__Work to be completed__.
At the line that includes "GEV --> LRT[likelihood-ratio", begin writing out the entries below exactly, and continue through the last line without adding anything.
··· Material provided ···
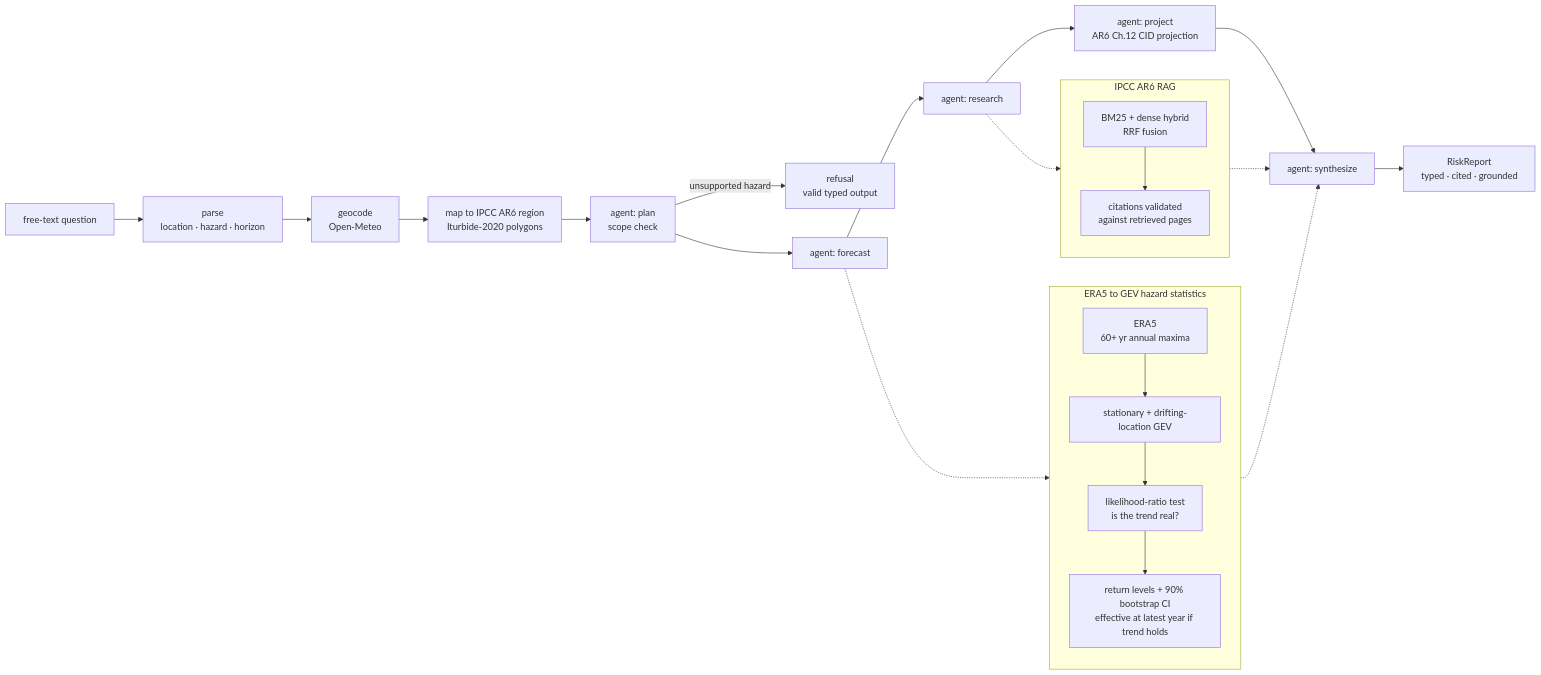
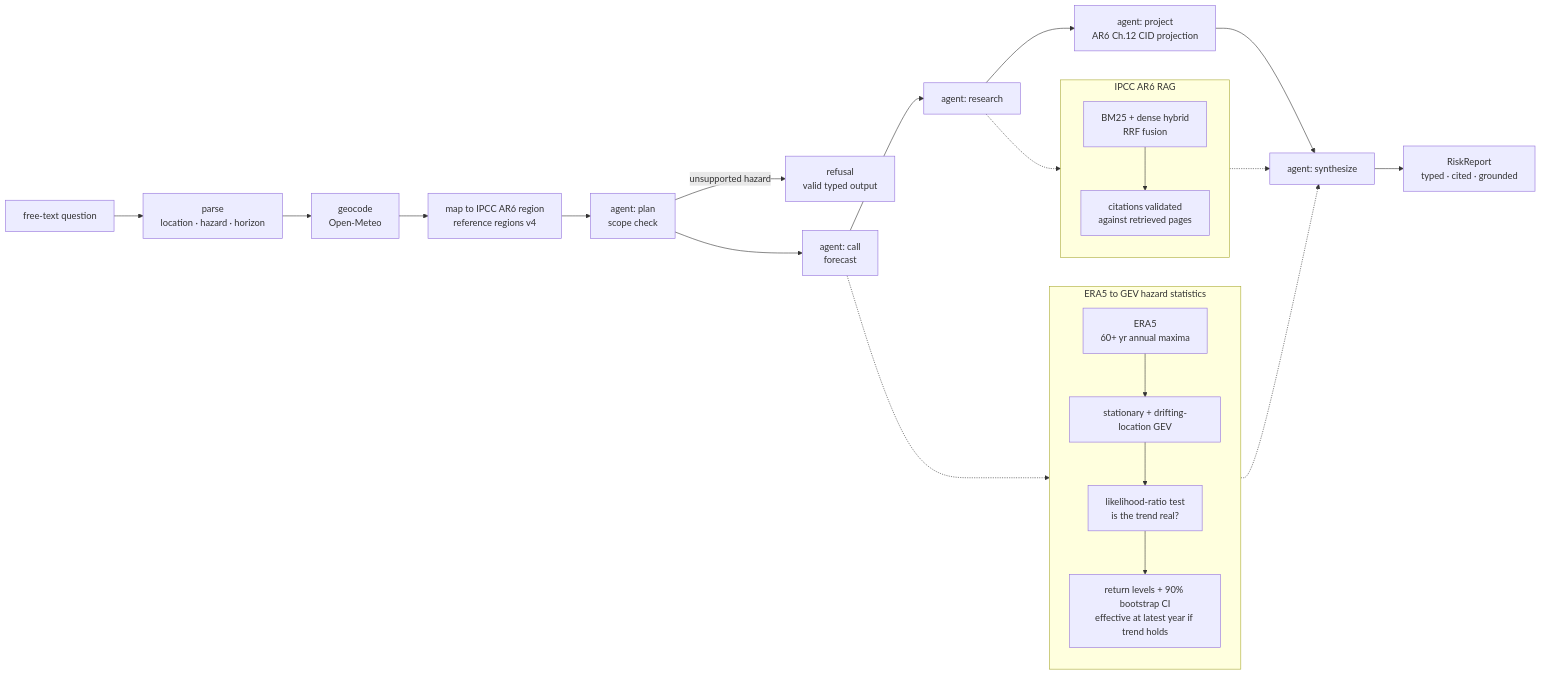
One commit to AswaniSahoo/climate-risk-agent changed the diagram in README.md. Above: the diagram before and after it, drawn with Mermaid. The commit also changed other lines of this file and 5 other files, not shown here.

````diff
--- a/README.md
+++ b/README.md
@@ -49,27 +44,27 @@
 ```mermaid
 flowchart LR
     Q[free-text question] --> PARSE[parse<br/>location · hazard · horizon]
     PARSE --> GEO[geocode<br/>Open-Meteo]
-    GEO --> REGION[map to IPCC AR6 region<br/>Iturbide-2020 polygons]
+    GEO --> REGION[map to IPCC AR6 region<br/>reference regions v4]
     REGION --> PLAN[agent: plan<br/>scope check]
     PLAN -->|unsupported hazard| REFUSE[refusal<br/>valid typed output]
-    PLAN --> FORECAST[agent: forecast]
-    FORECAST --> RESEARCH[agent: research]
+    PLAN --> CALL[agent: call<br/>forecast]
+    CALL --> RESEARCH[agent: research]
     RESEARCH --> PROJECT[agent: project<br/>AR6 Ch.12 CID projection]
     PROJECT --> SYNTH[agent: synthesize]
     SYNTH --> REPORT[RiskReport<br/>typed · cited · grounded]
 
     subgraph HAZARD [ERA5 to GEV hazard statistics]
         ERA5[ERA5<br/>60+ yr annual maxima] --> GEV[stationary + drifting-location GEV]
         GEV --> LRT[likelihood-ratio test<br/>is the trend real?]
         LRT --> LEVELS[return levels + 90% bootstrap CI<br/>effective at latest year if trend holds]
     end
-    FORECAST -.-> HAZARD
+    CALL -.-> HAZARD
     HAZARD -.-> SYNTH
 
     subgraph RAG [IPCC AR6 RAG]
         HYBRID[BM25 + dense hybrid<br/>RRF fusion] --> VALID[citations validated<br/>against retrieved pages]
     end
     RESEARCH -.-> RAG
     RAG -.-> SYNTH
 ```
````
···
__Task output__.
         GEV --> LRT[likelihood-ratio test<br/>is the trend real?]
         LRT --> LEVELS[return levels + 90% bootstrap CI<br/>effective at latest year if trend holds]
     end
-    FORECAST -.-> HAZARD
+    CALL -.-> HAZARD
     HAZARD -.-> SYNTH
 
     subgraph RAG [IPCC AR6 RAG]
         HYBRID[BM25 + dense hybrid<br/>RRF fusion] --> VALID[citations validated<br/>against retrieved pages]
     end
     RESEARCH -.-> RAG
     RAG -.-> SYNTH
 ```
````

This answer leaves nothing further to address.